_Task goal_:
Using the records below, filter for lines that contain the string "learning" and copy them out.

_Recorded data_:

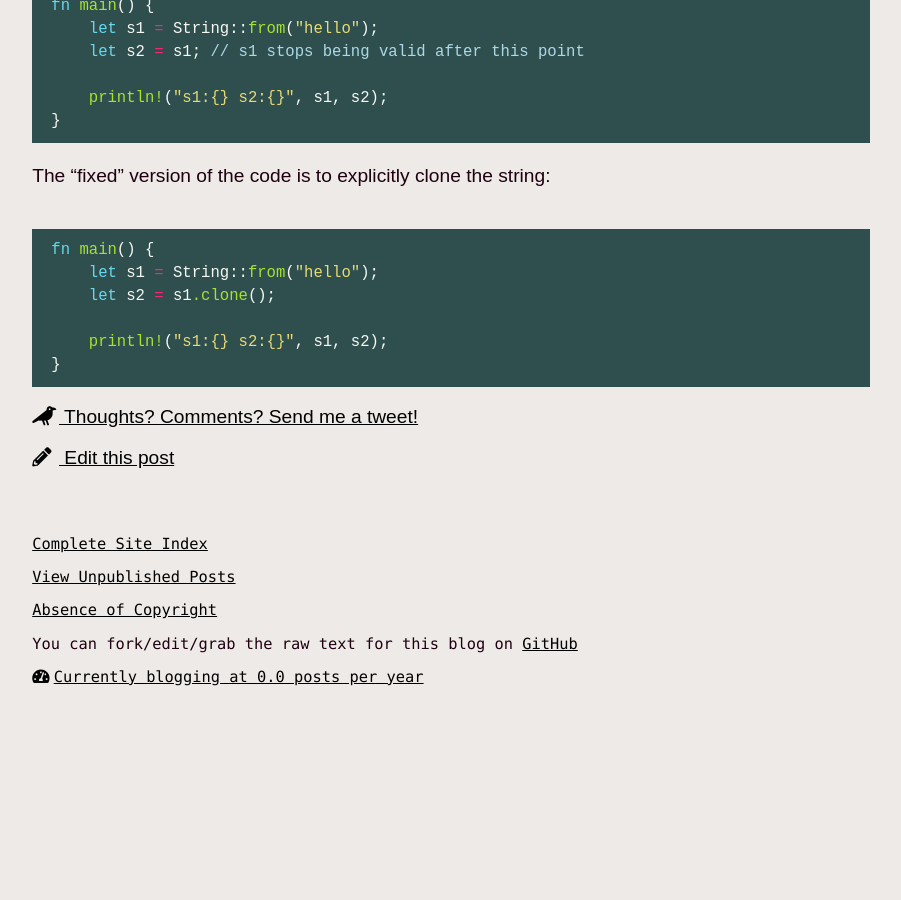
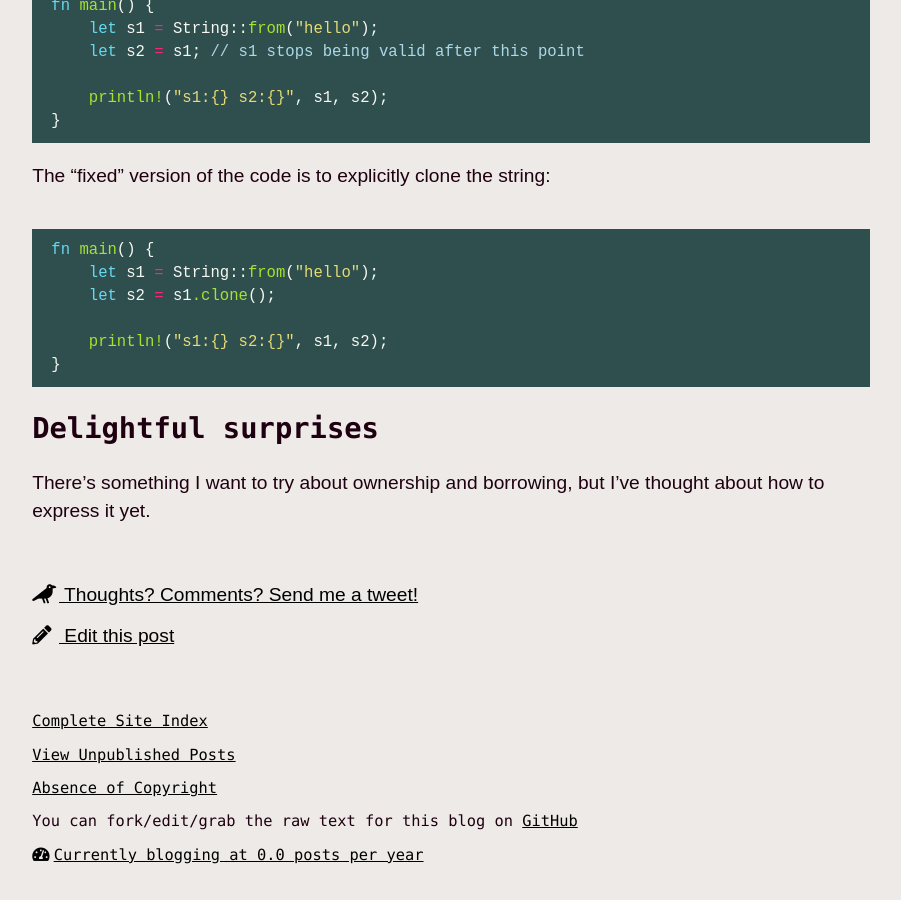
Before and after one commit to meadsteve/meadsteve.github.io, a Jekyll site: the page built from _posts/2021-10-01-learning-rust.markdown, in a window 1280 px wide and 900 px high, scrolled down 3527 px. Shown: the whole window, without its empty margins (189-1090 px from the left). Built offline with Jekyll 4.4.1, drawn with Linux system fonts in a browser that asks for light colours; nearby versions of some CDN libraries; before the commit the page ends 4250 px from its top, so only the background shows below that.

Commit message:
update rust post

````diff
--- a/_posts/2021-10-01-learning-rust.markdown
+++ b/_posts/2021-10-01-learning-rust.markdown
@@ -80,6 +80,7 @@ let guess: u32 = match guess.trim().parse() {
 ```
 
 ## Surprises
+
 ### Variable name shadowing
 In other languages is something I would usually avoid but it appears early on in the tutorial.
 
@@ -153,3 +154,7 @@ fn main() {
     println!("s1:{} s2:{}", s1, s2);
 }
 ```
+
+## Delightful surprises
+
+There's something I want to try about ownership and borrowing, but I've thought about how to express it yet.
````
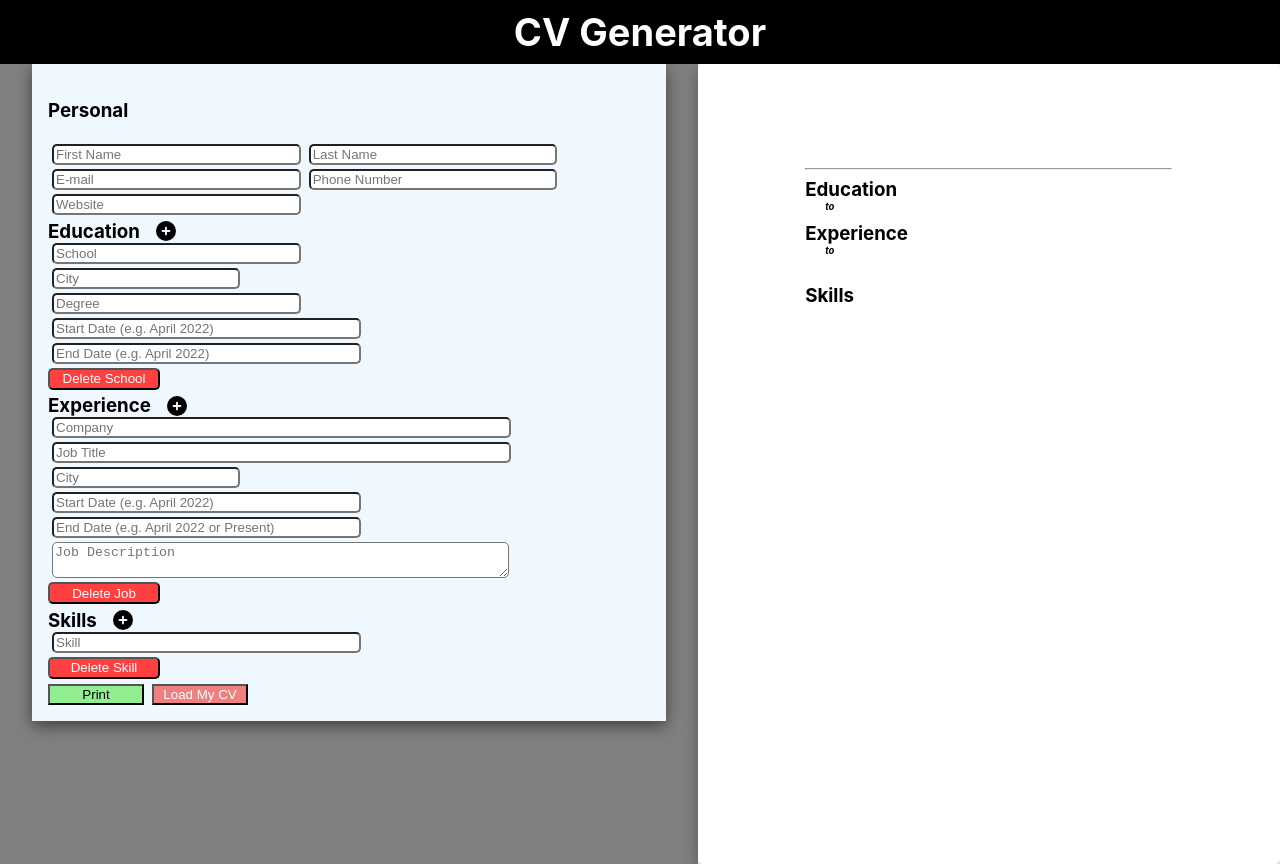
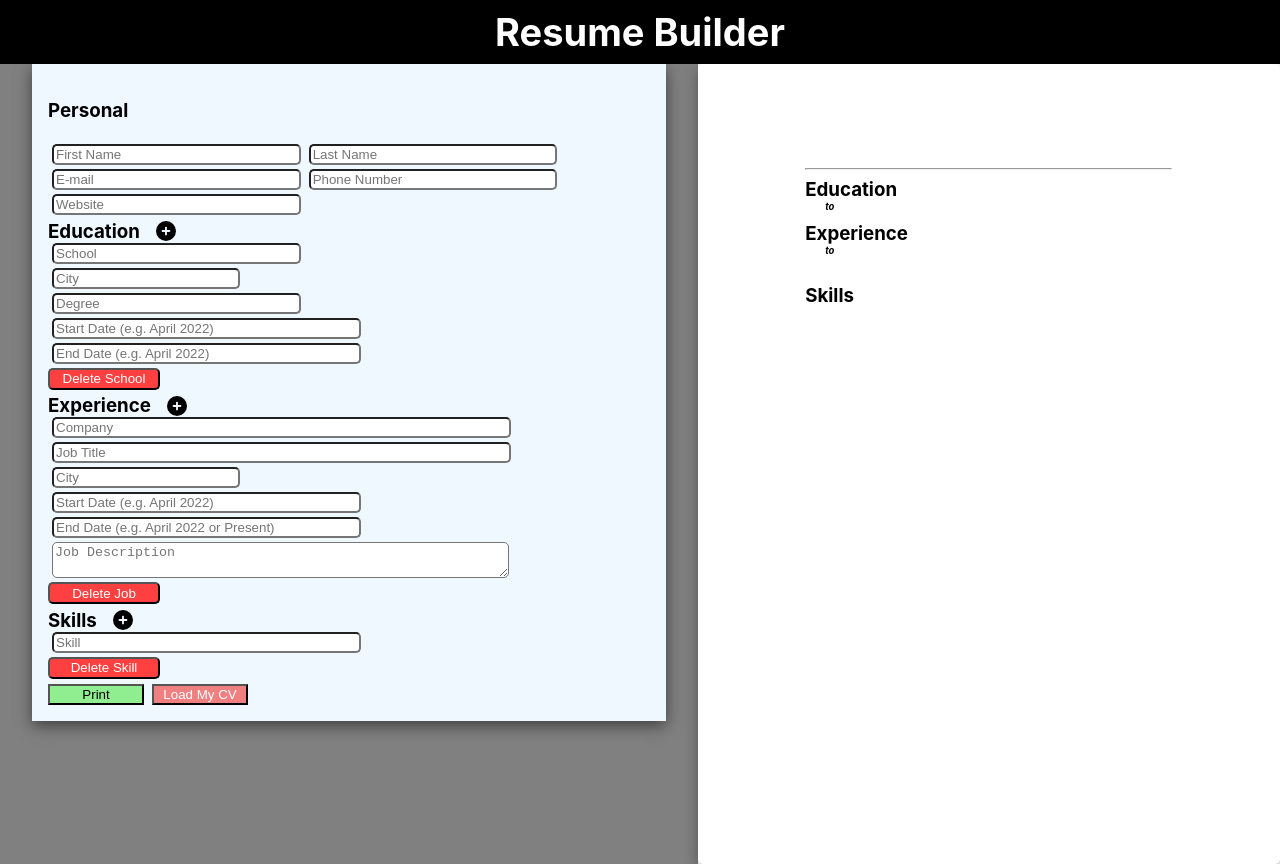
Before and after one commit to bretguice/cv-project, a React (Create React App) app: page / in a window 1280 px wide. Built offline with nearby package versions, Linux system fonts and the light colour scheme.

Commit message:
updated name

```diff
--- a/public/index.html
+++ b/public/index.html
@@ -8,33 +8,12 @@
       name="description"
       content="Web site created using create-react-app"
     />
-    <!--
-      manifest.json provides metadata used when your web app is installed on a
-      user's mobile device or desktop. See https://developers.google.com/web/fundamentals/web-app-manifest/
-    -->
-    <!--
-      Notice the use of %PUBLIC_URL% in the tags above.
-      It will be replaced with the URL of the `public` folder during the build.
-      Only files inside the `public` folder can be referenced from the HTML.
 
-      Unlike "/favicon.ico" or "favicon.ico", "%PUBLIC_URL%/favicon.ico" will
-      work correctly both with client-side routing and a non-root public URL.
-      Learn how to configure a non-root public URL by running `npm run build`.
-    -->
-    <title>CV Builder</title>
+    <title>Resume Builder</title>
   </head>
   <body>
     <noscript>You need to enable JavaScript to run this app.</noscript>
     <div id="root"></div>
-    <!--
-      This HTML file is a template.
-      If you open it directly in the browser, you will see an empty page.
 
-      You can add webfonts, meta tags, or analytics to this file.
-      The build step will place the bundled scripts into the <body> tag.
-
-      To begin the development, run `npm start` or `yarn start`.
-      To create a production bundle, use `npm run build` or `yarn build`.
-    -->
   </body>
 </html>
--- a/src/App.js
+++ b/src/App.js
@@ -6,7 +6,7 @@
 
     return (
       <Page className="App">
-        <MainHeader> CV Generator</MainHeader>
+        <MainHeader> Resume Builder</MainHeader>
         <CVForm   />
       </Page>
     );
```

_Written reply_:
Before and after one commit to meadsteve/meadsteve.github.io, a Jekyll site: the page built from _posts/2021-10-01-learning-rust.markdown, in a window 1280 px wide and 900 px high, scrolled down 3527 px. Shown: the whole window, without its empty margins (189-1090 px from the left). Built offline with Jekyll 4.4.1, drawn with Linux system fonts in a browser that asks for light colours; nearby versions of some CDN libraries; before the commit the page ends 4250 px from its top, so only the background shows below that.
--- a/_posts/2021-10-01-learning-rust.markdown
+++ b/_posts/2021-10-01-learning-rust.markdown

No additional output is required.